[Records supplied — start]

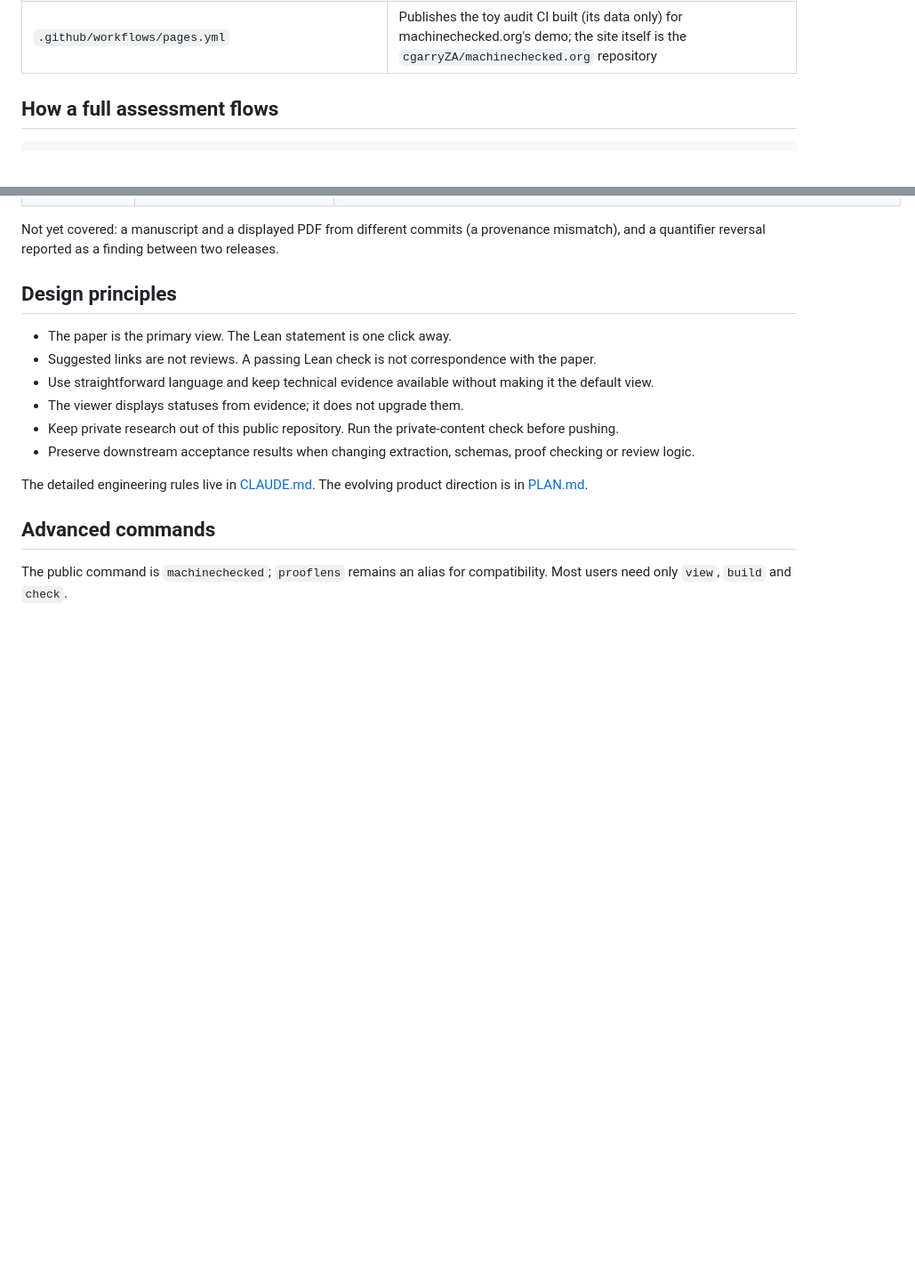
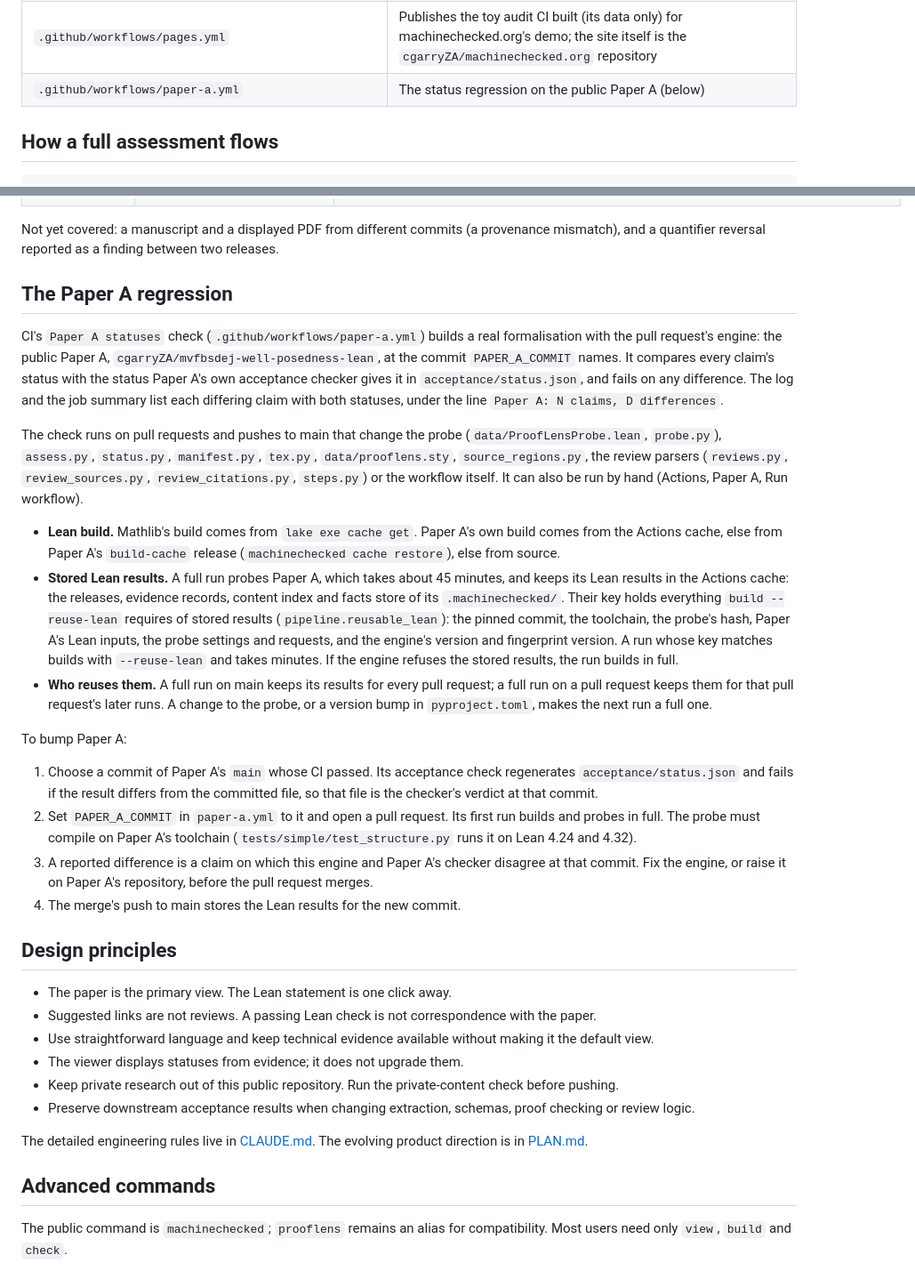
Before and after one commit to cgarryZA/MachineChecked, a Markdown page: docs/DEVELOPMENT.md, 2 parts joined by grey strips. Shown at 89% size. Rendered like a GitHub page; blank space fills up the shorter version.

```diff
--- a/docs/DEVELOPMENT.md
+++ b/docs/DEVELOPMENT.md
@@ -43,6 +43,7 @@ The agent guides' commands are tested: `tests/simple/test_agent_guide.py` runs e
 | `web/src/` | Browser reader |
 | `.github/actions/browser/` | CI's Chromium: the browser of the pinned Playwright version and the system packages it needs, with bounded, retried downloads kept in caches |
 | `.github/workflows/pages.yml` | Publishes the toy audit CI built (its data only) for machinechecked.org's demo; the site itself is the `cgarryZA/machinechecked.org` repository |
+| `.github/workflows/paper-a.yml` | The status regression on the public Paper A (below) |
 
 ## How a full assessment flows
 
@@ -88,6 +89,23 @@ Each failure a full assessment must catch has a test, mostly in `tests/mutations
 | Shell escape or writes outside the build directory | refused | `test_shell_escape_is_off`, `test_tex_cannot_write_outside_its_build_directory` |
 
 Not yet covered: a manuscript and a displayed PDF from different commits (a provenance mismatch), and a quantifier reversal reported as a finding between two releases.
+
+## The Paper A regression
+
+CI's `Paper A statuses` check (`.github/workflows/paper-a.yml`) builds a real formalisation with the pull request's engine: the public Paper A, `cgarryZA/mvfbsdej-well-posedness-lean`, at the commit `PAPER_A_COMMIT` names. It compares every claim's status with the status Paper A's own acceptance checker gives it in `acceptance/status.json`, and fails on any difference. The log and the job summary list each differing claim with both statuses, under the line `Paper A: N claims, D differences`.
+
+The check runs on pull requests and pushes to main that change the probe (`data/ProofLensProbe.lean`, `probe.py`), `assess.py`, `status.py`, `manifest.py`, `tex.py`, `data/prooflens.sty`, `source_regions.py`, the review parsers (`reviews.py`, `review_sources.py`, `review_citations.py`, `steps.py`) or the workflow itself. It can also be run by hand (Actions, Paper A, Run workflow).
+
+- **Lean build.** Mathlib's build comes from `lake exe cache get`. Paper A's own build comes from the Actions cache, else from Paper A's `build-cache` release (`machinechecked cache restore`), else from source.
+- **Stored Lean results.** A full run probes Paper A, which takes about 45 minutes, and keeps its Lean results in the Actions cache: the releases, evidence records, content index and facts store of its `.machinechecked/`. Their key holds everything `build --reuse-lean` requires of stored results (`pipeline.reusable_lean`): the pinned commit, the toolchain, the probe's hash, Paper A's Lean inputs, the probe settings and requests, and the engine's version and fingerprint version. A run whose key matches builds with `--reuse-lean` and takes minutes. If the engine refuses the stored results, the run builds in full.
+- **Who reuses them.** A full run on main keeps its results for every pull request; a full run on a pull request keeps them for that pull request's later runs. A change to the probe, or a version bump in `pyproject.toml`, makes the next run a full one.
+
+To bump Paper A:
+
+1. Choose a commit of Paper A's `main` whose CI passed. Its acceptance check regenerates `acceptance/status.json` and fails if the result differs from the committed file, so that file is the checker's verdict at that commit.
+2. Set `PAPER_A_COMMIT` in `paper-a.yml` to it and open a pull request. Its first run builds and probes in full. The probe must compile on Paper A's toolchain (`tests/simple/test_structure.py` runs it on Lean 4.24 and 4.32).
+3. A reported difference is a claim on which this engine and Paper A's checker disagree at that commit. Fix the engine, or raise it on Paper A's repository, before the pull request merges.
+4. The merge's push to main stores the Lean results for the new commit.
 
 ## Design principles
 
```
Also changed, not shown: CLAUDE.md (+10 -4 lines).
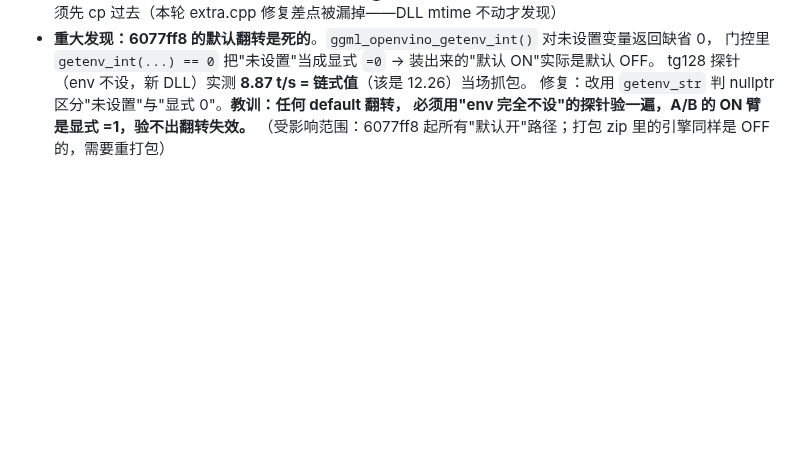
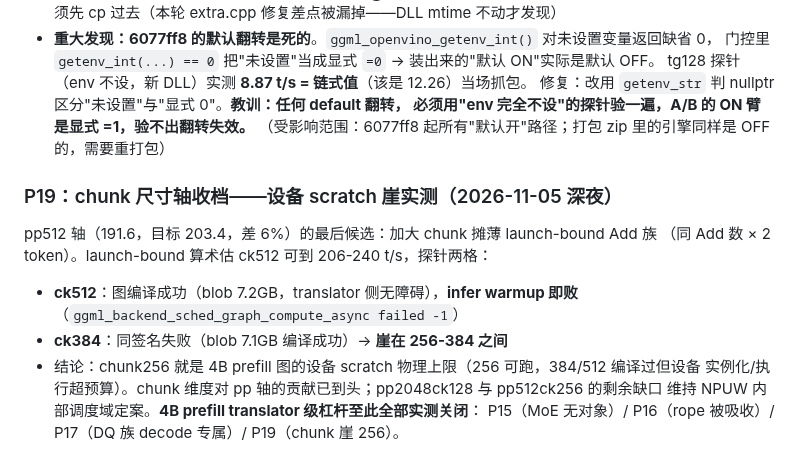
Before and after one commit to liangjianzeng/WangCai, a Markdown page: docs/HANDOFF.md, the part around the change. GitHub-like rendering; blank space fills up the shorter version.

Commit message:
docs(perf): P19 chunk-size axis closed -- ck512 AND ck384 prefill graphs compile (translator clean, 7GB blobs) but fail at infer warmup (sched error -1): device scratch cliff sits between 256 and 384, chunk256 is the physical ceiling for the 4B prefill graph. Launch-bound Add amortization arithmetic (206-240 t/s modeled at ck512) is unreachable on this device; pp2048ck128 (+22.7%) and pp512ck256 (+41.6%) gaps stay NPUW-internal-scheduling territory. 4B prefill translator-level levers now ALL measured shut: P15/P16/P17/P19.

```diff
--- a/docs/HANDOFF.md
+++ b/docs/HANDOFF.md
@@ -1153,3 +1153,14 @@ token 数 129–512 的 prefill 自动升 chunk256 图（该区间 chunk128 需
   修复：改用 `getenv_str` 判 nullptr 区分"未设置"与"显式 0"。**教训：任何 default 翻转，
   必须用"env 完全不设"的探针验一遍，A/B 的 ON 臂是显式 =1，验不出翻转失效。**
   （受影响范围：6077ff8 起所有"默认开"路径；打包 zip 里的引擎同样是 OFF 的，需要重打包）
+
+### P19：chunk 尺寸轴收档——设备 scratch 崖实测（2026-11-05 深夜）
+pp512 轴（191.6，目标 203.4，差 6%）的最后候选：加大 chunk 摊薄 launch-bound Add 族
+（同 Add 数 × 2 token）。launch-bound 算术估 ck512 可到 206-240 t/s，探针两格：
+- **ck512**：图编译成功（blob 7.2GB，translator 侧无障碍），**infer warmup 即败**
+  （`ggml_backend_sched_graph_compute_async failed -1`）
+- **ck384**：同签名失败（blob 7.1GB 编译成功）→ **崖在 256-384 之间**
+- 结论：chunk256 就是 4B prefill 图的设备 scratch 物理上限（256 可跑，384/512 编译过但设备
+  实例化/执行超预算）。chunk 维度对 pp 轴的贡献已到头；pp2048ck128 与 pp512ck256 的剩余缺口
+  维持 NPUW 内部调度域定案。**4B prefill translator 级杠杆至此全部实测关闭**：
+  P15（MoE 无对象）/ P16（rope 被吸收）/ P17（DQ 族 decode 专属）/ P19（chunk 崖 256）。
```
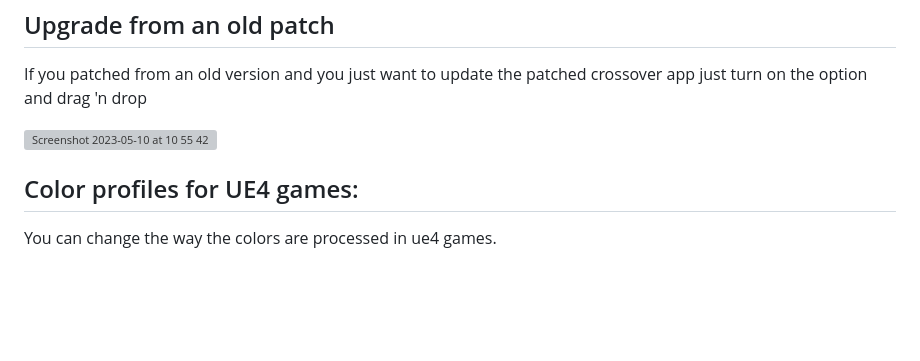
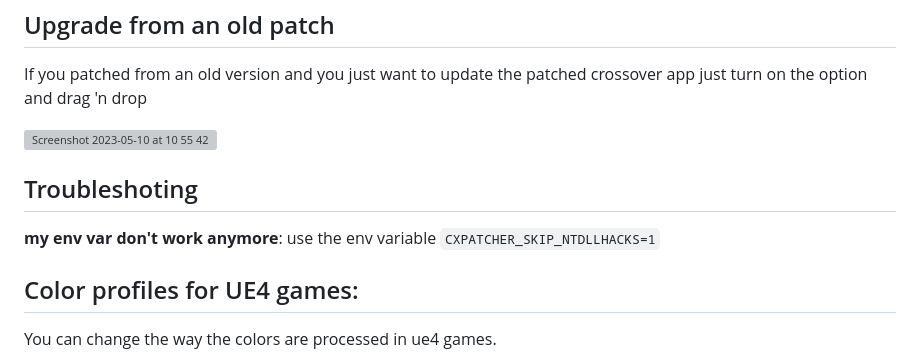
Before and after one commit to italomandara/CXPatcher, a Markdown page: README.md, the part around the change. Rendered like a GitHub page; blank space fills up the shorter version; grey boxes are pictures that could not be loaded.

```diff
--- a/README.md
+++ b/README.md
@@ -34,6 +34,11 @@ If you patched from an old version and you just want to update the patched cross
 ![Screenshot 2023-05-10 at 10 55 42](https://github.com/italomandara/CXPatcher/assets/12135454/5bb3c410-0a02-42d0-9024-eb3dfde5ed96)
 
 
+## Troubleshoting
+
+**my env var don't work anymore**: use the env variable `CXPATCHER_SKIP_NTDLLHACKS=1`
+
+
 ## Color profiles for UE4 games:
 You can change the way the colors are processed in ue4 games.
 
```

[Records supplied — finish]

◆ Task ◆
What lines in the material above contain the word "HANDOFF"? Copy them out.

◆ Answer to this exercise ◆
Before and after one commit to liangjianzeng/WangCai, a Markdown page: docs/HANDOFF.md, the part around the change. GitHub-like rendering; blank space fills up the shorter version.
--- a/docs/HANDOFF.md
+++ b/docs/HANDOFF.md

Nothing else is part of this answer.